Yet passengers are still confined to an enclosed space where contagious diseases could spread. James Bennett, a research engineer for the National Institute for Occupational Safety and Health, completed a study of how contaminants move inside a plane.
"Contaminants, such as the small droplets emitted by a cough, do move to other areas of the cabin," Bennett said.
According to Bennett's research, within seconds of one person coughing the droplets have spread outward and nearby passengers get the biggest dose. After 15 minutes those particles could have traveled as far as 10 rows away.
Although exposure does not mean you will get sick, some passengers aren't taking any chances.
"I always have hand sanitizer with me and I always wipe that on me and on surfaces that [my son's] touching a lot," said Sarah Smith, who was travelling with her toddler.
Here are five tips from ABC News chief medical editor Dr. Tim Johnson on how to cut down on exposure and help keep you and your family healthy while traveling.
If the person next to you is coughing or sneezing, ask to switch seats. It might not always be possible, but it's worth asking.
Bring along a face mask.
Bring alcohol-based hand sanitizer and anti-bacterial wipes.

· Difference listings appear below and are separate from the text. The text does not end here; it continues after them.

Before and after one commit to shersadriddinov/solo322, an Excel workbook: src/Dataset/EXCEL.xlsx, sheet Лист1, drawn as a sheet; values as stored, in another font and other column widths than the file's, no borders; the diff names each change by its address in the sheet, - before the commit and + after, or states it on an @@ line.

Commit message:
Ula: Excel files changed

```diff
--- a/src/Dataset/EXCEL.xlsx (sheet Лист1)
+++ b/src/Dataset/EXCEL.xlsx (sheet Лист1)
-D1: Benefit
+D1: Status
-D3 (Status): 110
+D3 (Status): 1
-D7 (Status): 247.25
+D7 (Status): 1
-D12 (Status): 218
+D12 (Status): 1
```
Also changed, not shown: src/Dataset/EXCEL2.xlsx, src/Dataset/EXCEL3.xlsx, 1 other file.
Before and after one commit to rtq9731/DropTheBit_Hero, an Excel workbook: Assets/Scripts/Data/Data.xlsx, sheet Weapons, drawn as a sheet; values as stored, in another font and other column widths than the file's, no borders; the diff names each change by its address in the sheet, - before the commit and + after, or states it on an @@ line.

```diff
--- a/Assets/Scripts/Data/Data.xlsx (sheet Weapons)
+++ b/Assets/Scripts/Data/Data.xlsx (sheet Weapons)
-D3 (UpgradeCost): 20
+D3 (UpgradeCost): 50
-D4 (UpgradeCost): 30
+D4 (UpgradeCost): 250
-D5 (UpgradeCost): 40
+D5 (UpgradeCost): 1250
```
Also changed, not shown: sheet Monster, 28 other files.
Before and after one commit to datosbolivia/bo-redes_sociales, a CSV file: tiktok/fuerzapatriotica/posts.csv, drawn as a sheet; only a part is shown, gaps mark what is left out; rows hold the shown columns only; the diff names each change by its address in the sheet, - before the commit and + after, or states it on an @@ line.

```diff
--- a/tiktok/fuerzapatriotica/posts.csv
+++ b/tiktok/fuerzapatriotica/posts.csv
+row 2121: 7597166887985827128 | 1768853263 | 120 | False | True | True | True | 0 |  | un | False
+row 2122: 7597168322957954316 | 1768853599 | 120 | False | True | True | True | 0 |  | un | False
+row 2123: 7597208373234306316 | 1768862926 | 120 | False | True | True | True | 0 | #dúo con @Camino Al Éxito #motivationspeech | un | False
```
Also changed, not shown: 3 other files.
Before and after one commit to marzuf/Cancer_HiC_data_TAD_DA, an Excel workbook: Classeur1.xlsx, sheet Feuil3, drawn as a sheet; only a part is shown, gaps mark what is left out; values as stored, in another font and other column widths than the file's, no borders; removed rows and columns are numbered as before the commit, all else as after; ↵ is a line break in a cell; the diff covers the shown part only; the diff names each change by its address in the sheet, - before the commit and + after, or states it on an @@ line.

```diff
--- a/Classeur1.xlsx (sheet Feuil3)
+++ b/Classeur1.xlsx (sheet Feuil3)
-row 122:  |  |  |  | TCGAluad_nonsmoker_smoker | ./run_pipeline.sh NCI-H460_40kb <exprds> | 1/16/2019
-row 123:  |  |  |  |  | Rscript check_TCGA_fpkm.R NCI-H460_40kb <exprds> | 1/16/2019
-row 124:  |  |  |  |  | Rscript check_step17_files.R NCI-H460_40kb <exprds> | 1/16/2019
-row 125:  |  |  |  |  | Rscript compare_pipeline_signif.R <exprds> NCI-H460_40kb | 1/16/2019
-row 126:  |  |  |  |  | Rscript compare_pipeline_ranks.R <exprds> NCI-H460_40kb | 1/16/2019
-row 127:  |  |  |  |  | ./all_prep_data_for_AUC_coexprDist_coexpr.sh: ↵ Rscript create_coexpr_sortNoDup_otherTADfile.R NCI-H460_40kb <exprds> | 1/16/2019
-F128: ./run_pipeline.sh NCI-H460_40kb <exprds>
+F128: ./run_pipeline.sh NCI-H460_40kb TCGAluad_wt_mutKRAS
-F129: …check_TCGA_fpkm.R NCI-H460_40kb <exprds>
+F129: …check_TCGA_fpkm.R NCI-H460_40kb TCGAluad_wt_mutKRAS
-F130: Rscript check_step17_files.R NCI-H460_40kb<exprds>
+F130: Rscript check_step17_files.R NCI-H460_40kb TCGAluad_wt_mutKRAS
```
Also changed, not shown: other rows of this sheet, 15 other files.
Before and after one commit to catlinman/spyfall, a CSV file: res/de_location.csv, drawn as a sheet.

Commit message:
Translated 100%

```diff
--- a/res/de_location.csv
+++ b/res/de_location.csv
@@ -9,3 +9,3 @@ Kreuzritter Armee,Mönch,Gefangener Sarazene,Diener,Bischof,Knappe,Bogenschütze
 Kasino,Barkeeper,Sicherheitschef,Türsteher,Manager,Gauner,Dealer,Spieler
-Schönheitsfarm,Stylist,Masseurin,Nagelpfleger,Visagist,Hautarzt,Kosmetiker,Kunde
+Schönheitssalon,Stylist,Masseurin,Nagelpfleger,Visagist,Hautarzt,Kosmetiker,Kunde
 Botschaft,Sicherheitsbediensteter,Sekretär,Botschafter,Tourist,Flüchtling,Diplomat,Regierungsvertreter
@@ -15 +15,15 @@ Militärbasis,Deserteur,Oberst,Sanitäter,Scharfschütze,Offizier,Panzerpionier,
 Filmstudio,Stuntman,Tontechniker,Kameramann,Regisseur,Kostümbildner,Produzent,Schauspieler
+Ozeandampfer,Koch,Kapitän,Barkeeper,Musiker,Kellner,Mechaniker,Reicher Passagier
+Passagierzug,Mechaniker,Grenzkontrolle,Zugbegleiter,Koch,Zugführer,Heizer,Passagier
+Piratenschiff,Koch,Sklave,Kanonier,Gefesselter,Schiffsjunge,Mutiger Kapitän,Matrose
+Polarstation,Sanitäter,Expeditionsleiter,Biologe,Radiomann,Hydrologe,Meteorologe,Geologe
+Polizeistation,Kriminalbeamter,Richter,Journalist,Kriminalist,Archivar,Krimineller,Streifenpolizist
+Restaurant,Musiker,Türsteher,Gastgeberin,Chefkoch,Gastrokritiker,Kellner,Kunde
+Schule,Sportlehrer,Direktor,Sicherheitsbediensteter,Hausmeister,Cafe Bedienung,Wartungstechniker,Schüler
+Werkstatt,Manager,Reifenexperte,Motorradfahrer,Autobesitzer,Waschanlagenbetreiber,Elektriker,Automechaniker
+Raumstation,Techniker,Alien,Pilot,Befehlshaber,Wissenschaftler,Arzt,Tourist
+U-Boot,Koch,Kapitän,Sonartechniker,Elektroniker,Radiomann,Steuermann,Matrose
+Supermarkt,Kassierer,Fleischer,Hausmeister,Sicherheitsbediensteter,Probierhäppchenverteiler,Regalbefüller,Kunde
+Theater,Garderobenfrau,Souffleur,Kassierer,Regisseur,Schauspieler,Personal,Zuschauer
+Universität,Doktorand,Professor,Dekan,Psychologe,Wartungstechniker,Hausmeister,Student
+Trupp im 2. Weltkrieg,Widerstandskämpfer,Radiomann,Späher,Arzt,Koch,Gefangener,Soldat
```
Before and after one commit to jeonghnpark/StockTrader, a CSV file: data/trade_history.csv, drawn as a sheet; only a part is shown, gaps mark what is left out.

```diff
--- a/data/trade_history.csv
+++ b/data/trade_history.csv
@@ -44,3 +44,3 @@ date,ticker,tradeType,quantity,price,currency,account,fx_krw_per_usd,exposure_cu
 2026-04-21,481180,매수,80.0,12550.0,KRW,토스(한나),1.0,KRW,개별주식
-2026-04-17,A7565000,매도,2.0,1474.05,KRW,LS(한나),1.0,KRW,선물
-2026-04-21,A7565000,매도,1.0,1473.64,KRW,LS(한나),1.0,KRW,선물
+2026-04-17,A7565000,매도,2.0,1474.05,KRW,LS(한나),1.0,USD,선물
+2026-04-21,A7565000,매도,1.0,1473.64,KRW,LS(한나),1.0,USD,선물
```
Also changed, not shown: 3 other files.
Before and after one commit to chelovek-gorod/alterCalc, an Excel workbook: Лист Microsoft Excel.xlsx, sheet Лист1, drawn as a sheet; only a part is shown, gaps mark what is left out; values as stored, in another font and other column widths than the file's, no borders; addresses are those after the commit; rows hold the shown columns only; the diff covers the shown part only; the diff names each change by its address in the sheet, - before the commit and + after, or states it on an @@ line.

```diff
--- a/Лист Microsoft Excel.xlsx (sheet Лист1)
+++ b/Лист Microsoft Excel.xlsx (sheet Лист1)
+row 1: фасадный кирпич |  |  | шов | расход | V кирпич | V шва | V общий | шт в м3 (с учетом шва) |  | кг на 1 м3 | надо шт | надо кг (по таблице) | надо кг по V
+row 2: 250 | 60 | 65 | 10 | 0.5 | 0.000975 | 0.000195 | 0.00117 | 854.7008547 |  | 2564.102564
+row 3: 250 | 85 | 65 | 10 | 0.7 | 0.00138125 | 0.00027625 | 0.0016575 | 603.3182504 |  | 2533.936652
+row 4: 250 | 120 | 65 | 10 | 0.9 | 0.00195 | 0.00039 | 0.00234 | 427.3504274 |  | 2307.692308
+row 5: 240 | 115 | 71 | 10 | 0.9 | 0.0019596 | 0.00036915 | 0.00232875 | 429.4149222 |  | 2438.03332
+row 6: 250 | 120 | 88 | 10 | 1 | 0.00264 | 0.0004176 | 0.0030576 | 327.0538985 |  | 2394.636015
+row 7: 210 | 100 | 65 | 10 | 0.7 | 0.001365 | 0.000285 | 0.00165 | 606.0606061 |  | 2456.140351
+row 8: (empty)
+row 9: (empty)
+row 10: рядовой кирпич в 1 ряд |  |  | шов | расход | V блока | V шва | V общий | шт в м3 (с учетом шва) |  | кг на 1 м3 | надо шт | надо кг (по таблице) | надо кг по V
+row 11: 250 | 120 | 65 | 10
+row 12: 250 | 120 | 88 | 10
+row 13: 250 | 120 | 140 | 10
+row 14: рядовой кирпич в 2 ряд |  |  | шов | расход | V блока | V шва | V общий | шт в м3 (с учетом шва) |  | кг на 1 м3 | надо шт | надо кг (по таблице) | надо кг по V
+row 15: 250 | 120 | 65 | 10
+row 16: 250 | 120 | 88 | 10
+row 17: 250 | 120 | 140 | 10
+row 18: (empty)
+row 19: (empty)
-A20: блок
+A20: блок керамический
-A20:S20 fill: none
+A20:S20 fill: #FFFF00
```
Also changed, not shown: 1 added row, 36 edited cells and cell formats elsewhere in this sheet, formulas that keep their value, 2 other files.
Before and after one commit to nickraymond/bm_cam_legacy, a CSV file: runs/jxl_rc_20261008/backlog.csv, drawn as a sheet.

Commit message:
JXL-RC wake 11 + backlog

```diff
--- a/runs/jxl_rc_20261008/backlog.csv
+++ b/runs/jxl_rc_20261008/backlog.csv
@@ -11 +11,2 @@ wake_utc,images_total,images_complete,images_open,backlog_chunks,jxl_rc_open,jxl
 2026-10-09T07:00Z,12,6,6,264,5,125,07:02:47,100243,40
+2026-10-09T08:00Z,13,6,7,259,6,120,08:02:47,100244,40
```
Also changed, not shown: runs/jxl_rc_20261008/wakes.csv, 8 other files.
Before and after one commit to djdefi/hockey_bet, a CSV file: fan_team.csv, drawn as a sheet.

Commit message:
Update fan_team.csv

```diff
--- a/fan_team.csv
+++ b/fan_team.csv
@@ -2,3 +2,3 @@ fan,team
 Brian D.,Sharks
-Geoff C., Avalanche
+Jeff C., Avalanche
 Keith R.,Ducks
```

"Constantly wash your hands," Johnson said, but not in the airplane's bathroom. "Those surfaces are typically going to be contaminated."
Bring your own pillow and blanket.
Drink bottled water.
"Bring along water and hydrate yourself," Johnson said, because it will make you "less susceptible to viral infections in general." It's also helpful because airplane air is very dry and dehydrating.
"Mostly be alert to people who might be sick and really isolate yourself," Johnson said, "or insist they be isolated."
And if you're the one who is feeling under the weather, do your fellow travelers a favor and stay home.